Locate every line in the material below that has the word "setAddress". Copy each of those lines.

- Data provided
——

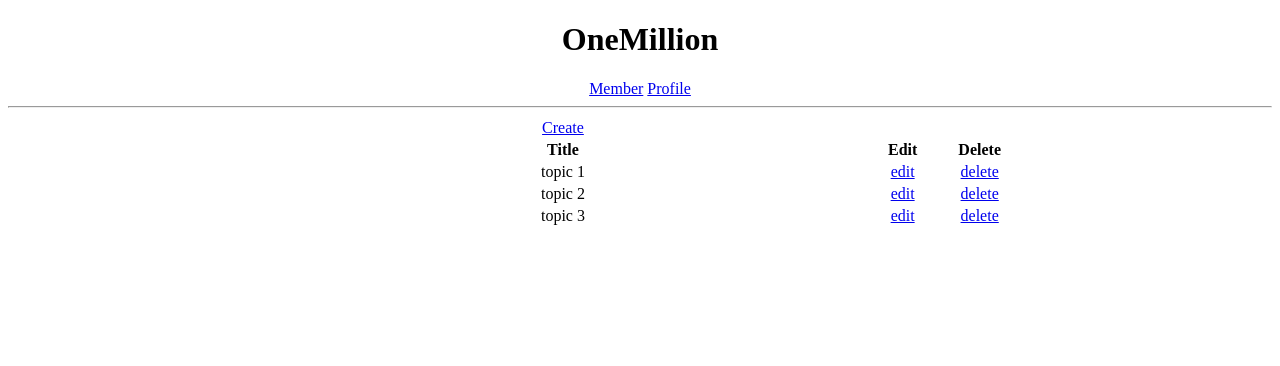
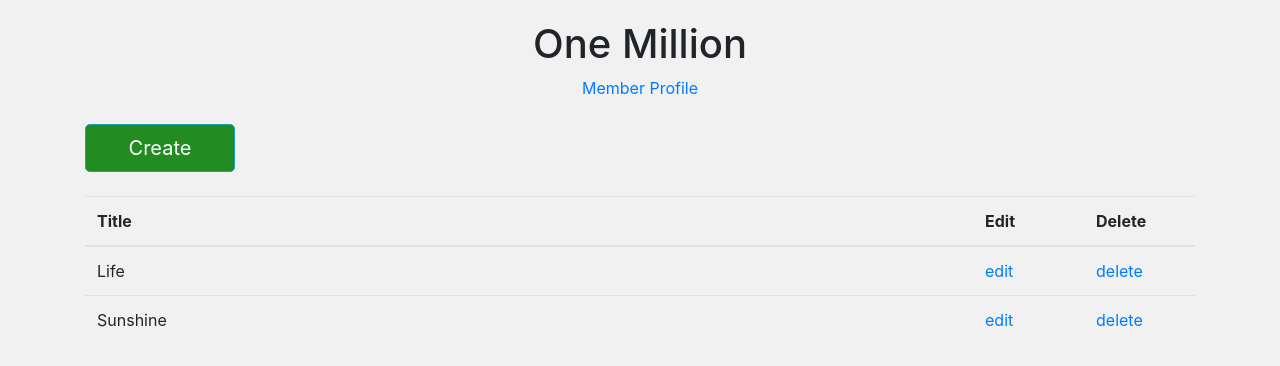
Before and after one commit to fareseagle2008/stores, a Flask app: page / in a window 1280 px wide. Shown: the top 366 px of the page. Run offline with Flask 2, Linux system fonts and the light colour scheme; some libraries are stand-ins or nearby versions.

Commit message:
jinja workshop

```diff
--- a/forums/app.py
+++ b/forums/app.py
@@ -1,12 +1,14 @@
 from flask import Flask, render_template
+import models
+import stores
+
 app = Flask(__name__)
+post_store = stores.PostStore()
+post_store.add(models.Post("Life", "Life is alawys great"))
+post_store.add(models.Post("Sunshine", "Sunshine is amazing"))
 @app.route("/")
 @app.route("/index")
 def home():
-	return render_template(	"index.html")
-
-@app.route("/SayHello/<name>")
-def say_hello(name):
-	return f"Hello {name}"
+	return render_template(	"index.html", posts = post_store.get_all())
 
 app.run()
--- /dev/null
+++ b/forums/static/style.css
@@ -0,0 +1,18 @@
+body{
+	background-color: #f1f1f1;
+}
+
+h1{
+	text-align: center;
+	margin-top: 20px;
+}
+
+.links{
+	text-align: center;
+
+}
+
+.btnn{
+	width: 150px;
+	background: forestgreen;
+}
--- a/forums/templates/index.html
+++ b/forums/templates/index.html
@@ -2,38 +2,41 @@
 <html>
 <head>
 	<title>One Million</title>
+	<link rel="stylesheet" type="text/css" href="https://maxcdn.bootstrapcdn.com/bootstrap/4.0.0/css/bootstrap.min.css">
+	<link rel="stylesheet" type="text/css" href="/static/style.css">
 </head>
-<body style="text-align: center;">
+<body>
 
-	<h1>OneMillion</h1>
+	<div class="container">
+		<h1>One Million</h1>
+		<div class="links">
 			<a href="#">Member</a>
 			<a href="#">Profile</a>
-	<hr>
-	<table align="center" width="60%">
-		<tr>
-			<td><a href="#">Create</a></td>
-		</tr>
+		</div>
+		<div class="table-responsive">
+			<table class="table table-striped">
+				<br>
+				<button type="button" class="btn btn-info btn-lg btnn">Create</button>
+				<br><br>
+				<thead class="thead-inverse">
+
 					<tr>
 						<th width="80%">Title</th>
 						<th width="10%">Edit</th>
 						<th width="10%">Delete</th>
 					</tr>
+					{% for post in posts %}
 					<tr>
-			<td>topic 1</td>
+						<td>{{post.title}}</td>
 						<td><a href="#">edit</a></td>
 						<td><a href="#">delete</a></td>
 					</tr>
-		<tr>
-			<td>topic 2</td>
-			<td><a href="#">edit</a></td>
-			<td><a href="#">delete</a></td>
-		</tr>
-		<tr>
-			<td>topic 3</td>
-			<td><a href="#">edit</a></td>
-			<td><a href="#">delete</a></td>
-		</tr>
+					{% endfor %}
+				</thead>
 			</table>
+		</div>
+
+	</div>
 
 </body>
 </html>
```
Lines whose indentation alone changed are shown as unchanged.
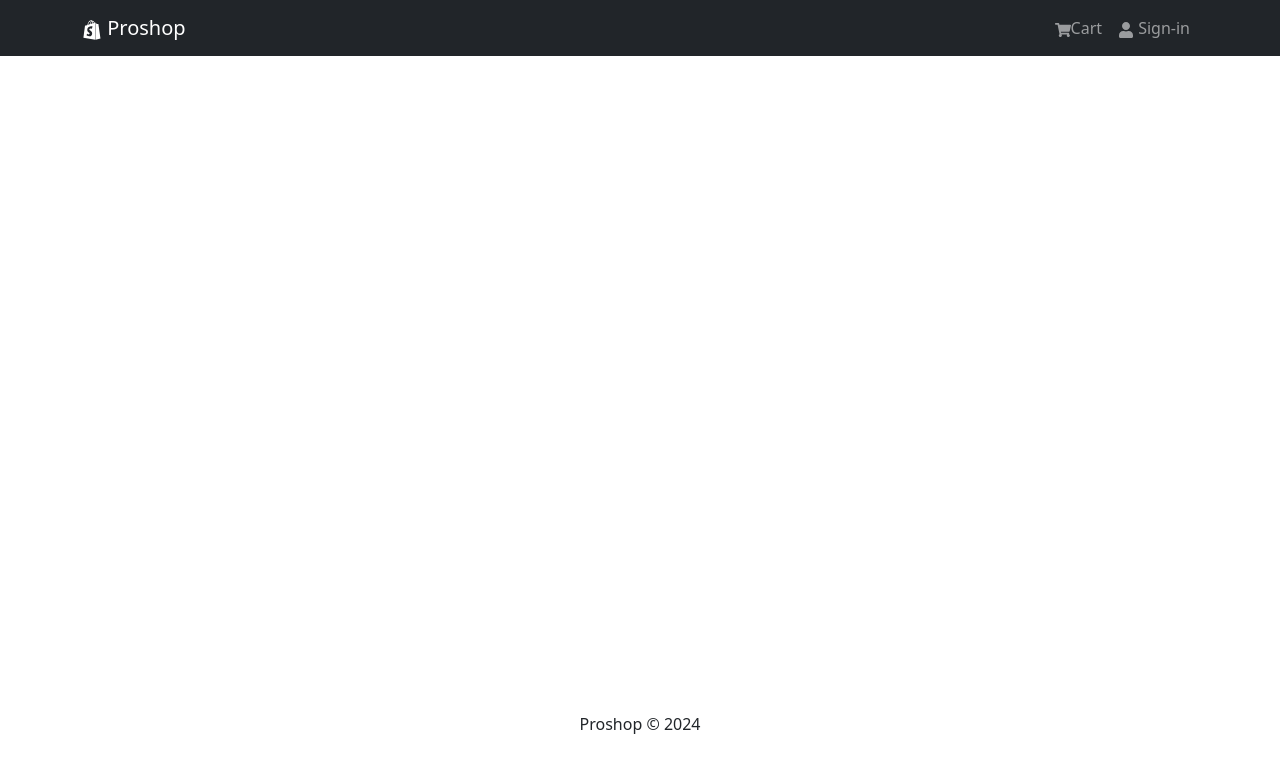
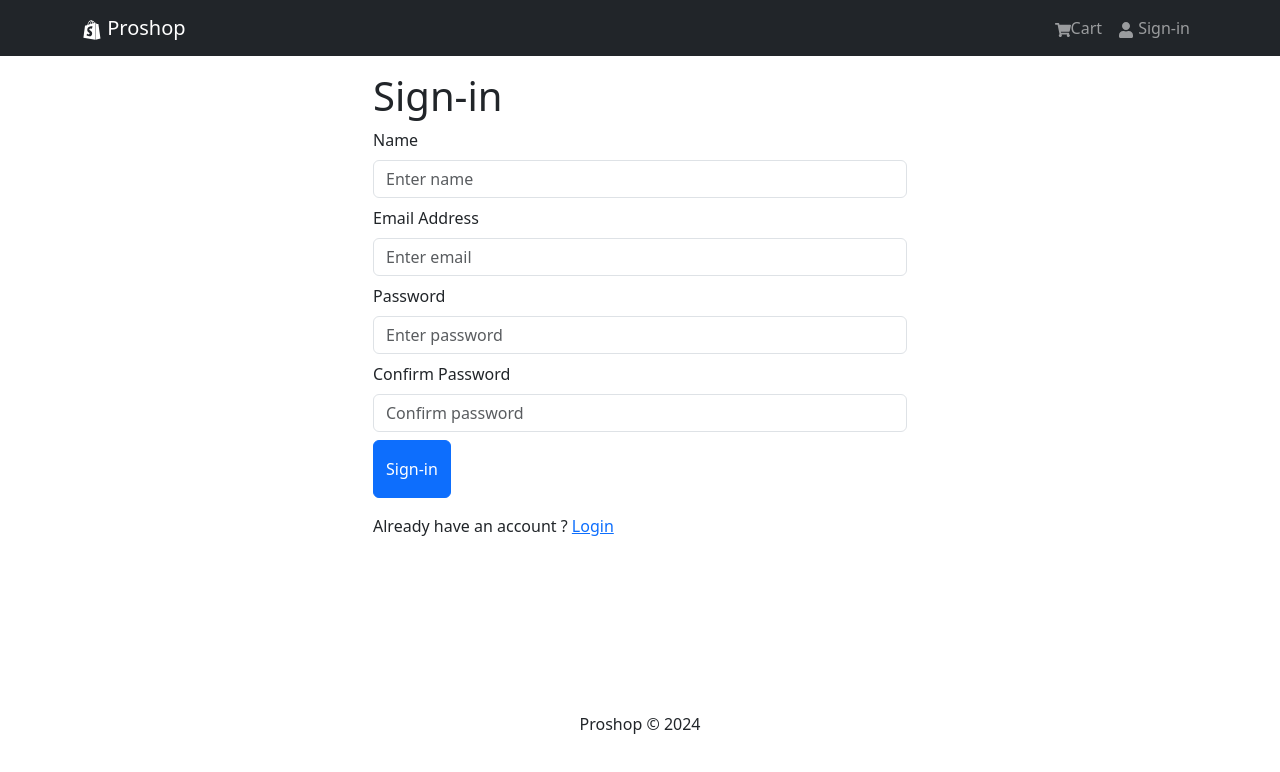
Before and after one commit to DimiTesting/proshopMERN, a React (Create React App) app in the folder frontend/: page /register in a window 1280 px wide. Shown: the top 772 px of the page. Built offline with nearby package versions, Linux system fonts and the light colour scheme.

Commit message:
adding Shipping Page which is dispatching saveShipping address and adding Private Route for it

```diff
--- a/frontend/src/App.js
+++ b/frontend/src/App.js
@@ -1,10 +1,13 @@
 import { Container } from 'react-bootstrap'
 import Header from './components/Header'
 import Footer from './components/Footer'
+import PrivateRoute from './components/PrivateRoute'
 import HomePage from "./pages/HomePage"
 import ProductPage from './pages/ProductPage'
 import CartPage from './pages/CartPage'
 import LoginPage from './pages/LoginPage'
+import RegisterPage from './pages/RegisterPage'
+import ShippingPage from './pages/ShippingPage'
 import {BrowserRouter as Router, Routes, Route} from "react-router-dom"
 import { ToastContainer } from 'react-toastify';
 import 'react-toastify/dist/ReactToastify.css';
@@ -21,6 +24,10 @@ const App = () => {
                         <Route path='/products/:id' element={<ProductPage/>}/>
                         <Route path='/cart' element={<CartPage/>}/>
                         <Route path='/sign-in' element={<LoginPage/>}/>
+                        <Route path='/register' element={<RegisterPage/>}/>
+                        <Route path='' element={<PrivateRoute/>}>
+                          <Route path='/shipping' element={<ShippingPage/>}/>
+                        </Route>
                     </Routes>
             </Container>
           </main>
--- /dev/null
+++ b/frontend/src/components/PrivateRoute.js
@@ -0,0 +1,9 @@
+import { useSelector } from "react-redux";
+import { Outlet, Navigate } from "react-router-dom";
+
+const PrivateRoute = () => {
+    const {userInfo} = useSelector((state) => state.auth)
+    return userInfo? <Outlet/>: <Navigate to='/sign-in' replace/>
+}
+
+export default PrivateRoute
--- a/frontend/src/pages/CartPage.jsx
+++ b/frontend/src/pages/CartPage.jsx
@@ -21,7 +21,7 @@ const CartPage = () => {
     }
 
     const proceedToCheckout = async() => {
-        navigate('/login?redirect=/shipping')
+        navigate('/sign-in?redirect=/shipping')
     }
 
     return (
--- /dev/null
+++ b/frontend/src/pages/RegisterPage.jsx
@@ -0,0 +1,108 @@
+import FormContainer from "../components/FormContainer";
+import { Row, Col, Form, Button} from "react-bootstrap";
+import { Link, useLocation, useNavigate } from 'react-router-dom'
+import { useState, useEffect } from "react";
+import { useDispatch, useSelector } from "react-redux";
+import { setCredentials } from "../slices/authSlice";
+import { useRegisterMutation } from "../slices/usersApiSlice";
+import { toast } from "react-toastify";
+import Loader from "../components/Loader";
+
+const RegisterPage = () => {
+    const [name, setName] = useState('')
+    const [email, setEmail] = useState('')
+    const [password, setPassword] = useState('')
+    const [confirmPassword, setConfimPassword] = useState('')
+
+    const dispatch = useDispatch()
+    const navigate = useNavigate()
+    const { userInfo } = useSelector((state) => state.auth)
+    const [ register, {isLoading} ] = useRegisterMutation()
+
+    const {search} = useLocation()
+    const sp = new URLSearchParams(search)
+    const redirect = sp.get('redirect') || '/'
+
+    useEffect(()=> {
+        if(userInfo) {
+            navigate(redirect)
+        }
+    }, [userInfo, redirect, navigate])
+
+    const handleSumbit = async(e) => {
+        e.preventDefault()
+        if(password !== confirmPassword) {
+            toast.error("Passwords are not matching")
+        } else {
+            try {
+                const res = await register({name, email, password}).unwrap()
+                dispatch(setCredentials({...res}))
+                navigate(redirect)
+            } catch (err) {
+                toast.error(err?.data?.message || err.error)
+            }
+        }
+    }
+
+    return (
+        <FormContainer>
+            <h1> Sign-in </h1>
+            <Form onSubmit={handleSumbit}>
+
+            <Form.Group className='my-2' controlId='name'>
+                <Form.Label>Name</Form.Label>
+                <Form.Control
+                    type='text'
+                    placeholder='Enter name'
+                    value={name}
+                    onChange={(e) => setName(e.target.value)}
+                ></Form.Control>
+            </Form.Group>
+
+            <Form.Group className='my-2' controlId='email'>
+                <Form.Label>Email Address</Form.Label>
+                <Form.Control
+                    type='email'
+                    placeholder='Enter email'
+                    value={email}
+                    onChange={(e) => setEmail(e.target.value)}
+                ></Form.Control>
+            </Form.Group>
+
+            <Form.Group className='my-2' controlId='password'>
+                <Form.Label>Password</Form.Label>
+                <Form.Control
+                    type='password'
+                    placeholder='Enter password'
+                    value={password}
+                    onChange={(e) => setPassword(e.target.value)}
+                ></Form.Control>
+            </Form.Group>
+
+            <Form.Group className='my-2' controlId='confirmPassword'>
+                <Form.Label>Confirm Password</Form.Label>
+                <Form.Control
+                    type='password'
+                    placeholder='Confirm password'
+                    value={confirmPassword}
+                    onChange={(e) => setConfimPassword(e.target.value)}
+                ></Form.Control>
+            </Form.Group>
+
+                <Button type="submit" variant="primary" className="py-3">
+                    Sign-in
+                </Button>
+
+                {isLoading && <Loader/>}
+            </Form>
+
+            <Row className="py-3">
+                <Col>
+                    Already have an account ? <Link to={redirect ? `/login?redirect=${redirect}`: '/login'}> Login</Link>
+                </Col>
+            </Row>
+        </FormContainer>
+    )
+}
+
+export default RegisterPage
--- /dev/null
+++ b/frontend/src/pages/ShippingPage.jsx
@@ -0,0 +1,81 @@
+import { useState } from 'react';
+import { useSelector, useDispatch} from 'react-redux'
+import { saveShippingAddress } from '../slices/cartSlice';
+import { useNavigate } from 'react-router-dom'
+import { Form, Button } from 'react-bootstrap';
+import FormContainer from '../components/FormContainer'
+
+const ShippingPage = () => {
+    const cart = useSelector((state) => state.cart)
+    const {shippingAddress} = cart
+    const [address, setAddress] = useState(shippingAddress?.address || "")
+    const [city, setCity] = useState(shippingAddress?.city || "")
+    const [postalCode, setPostalCode] = useState(shippingAddress?.postalCode || "")
+    const [country, setCountry] = useState(shippingAddress?.country || "")
+
+    const dispatch = useDispatch()
+    const navigate = useNavigate()
+
+    const handleSubmit = (e) => {
+        e.preventDefault()
+        dispatch(saveShippingAddress({address, city, postalCode, country}))
+        navigate('/payments')
+    }
+
+    return (
+        <FormContainer>
+            <h1> Shipping Address </h1>
+
+            <Form onSubmit={handleSubmit} className='my-2'>
+
+                <Form.Group className='my-2' controlId='address'>
+                    <Form.Label>Address</Form.Label>
+                    <Form.Control
+                        type='text'
+                        placeholder='Enter address'
+                        value={address}
+                        onChange={(e) => setAddress(e.target.value)}
+                    ></Form.Control>
+                </Form.Group>
+
+                <Form.Group className='my-2' controlId='city'>
+                    <Form.Label>City</Form.Label>
+                    <Form.Control
+                        type='text'
+                        placeholder='Enter city'
+                        value={city}
+                        onChange={(e) => setCity(e.target.value)}
+                    ></Form.Control>
+                </Form.Group>
+
+                <Form.Group className='my-2' controlId='postalCode'>
+                    <Form.Label>Postal Code</Form.Label>
+                    <Form.Control
+                        type='text'
+                        placeholder='Enter postal code'
+                        value={postalCode}
+                        onChange={(e) => setPostalCode(e.target.value)}
+                    ></Form.Control>
+                </Form.Group>
+
+                <Form.Group className='my-2' controlId='country'>
+                    <Form.Label>Country</Form.Label>
+                    <Form.Control
+                        type='text'
+                        placeholder='Enter country'
+                        value={country}
+                        onChange={(e) => setCountry(e.target.value)}
+                    ></Form.Control>
+                </Form.Group>
+
+                <Button type='submit' variant='primary' className='my-2'>
+                    Continue
+                </Button>
+
+            </Form>
+
+        </FormContainer>
+    )
+}
+
+export default ShippingPage
--- a/frontend/src/slices/cartSlice.js
+++ b/frontend/src/slices/cartSlice.js
@@ -1,7 +1,7 @@
 import { createSlice } from "@reduxjs/toolkit";
 import { updateCart } from "../utils/cartUtils";
 
-const initialState = localStorage.getItem('cart') ? JSON.parse(localStorage.getItem('cart')): { cartItem: [] }
+const initialState = localStorage.getItem('cart') ? JSON.parse(localStorage.getItem('cart')): { cartItem: [], shippingAddress: {}, paymentMethod: 'PayPal' }
 
 export const cartSlice = createSlice({
     name: "cart",
@@ -20,10 +20,14 @@ export const cartSlice = createSlice({
         removeFromCart: (state, action) => {
             state.cartItem = state.cartItem.filter((x) => x._id !== action.payload)
             updateCart(state)
+        },
+        saveShippingAddress: (state, action) => {
+            state.shippingAddress = action.payload
+            updateCart(state)
         }
     },
 })
 
-export const {addToCart, removeFromCart} = cartSlice.actions
+export const {addToCart, removeFromCart, saveShippingAddress} = cartSlice.actions
 
 export default cartSlice.reducer
--- a/frontend/src/slices/usersApiSlice.js
+++ b/frontend/src/slices/usersApiSlice.js
@@ -15,8 +15,15 @@ export const usersApiSlice = apiSlice.injectEndpoints({
                 url: `${USERS_URL}/logout`,
                 method: 'POST'
             })
-        })
+        }),
+        register: builder.mutation({
+            query: (data) => ({
+                url: `${USERS_URL}`,
+                method: 'POST',
+                body: data
+            })
+        }),
     })
 })
 
-export const {useLoginMutation, useLogoutMutation} = usersApiSlice
+export const {useLoginMutation, useLogoutMutation, useRegisterMutation} = usersApiSlice
```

——

- Reply
+    const [address, setAddress] = useState(shippingAddress?.address || "")
+                        onChange={(e) => setAddress(e.target.value)}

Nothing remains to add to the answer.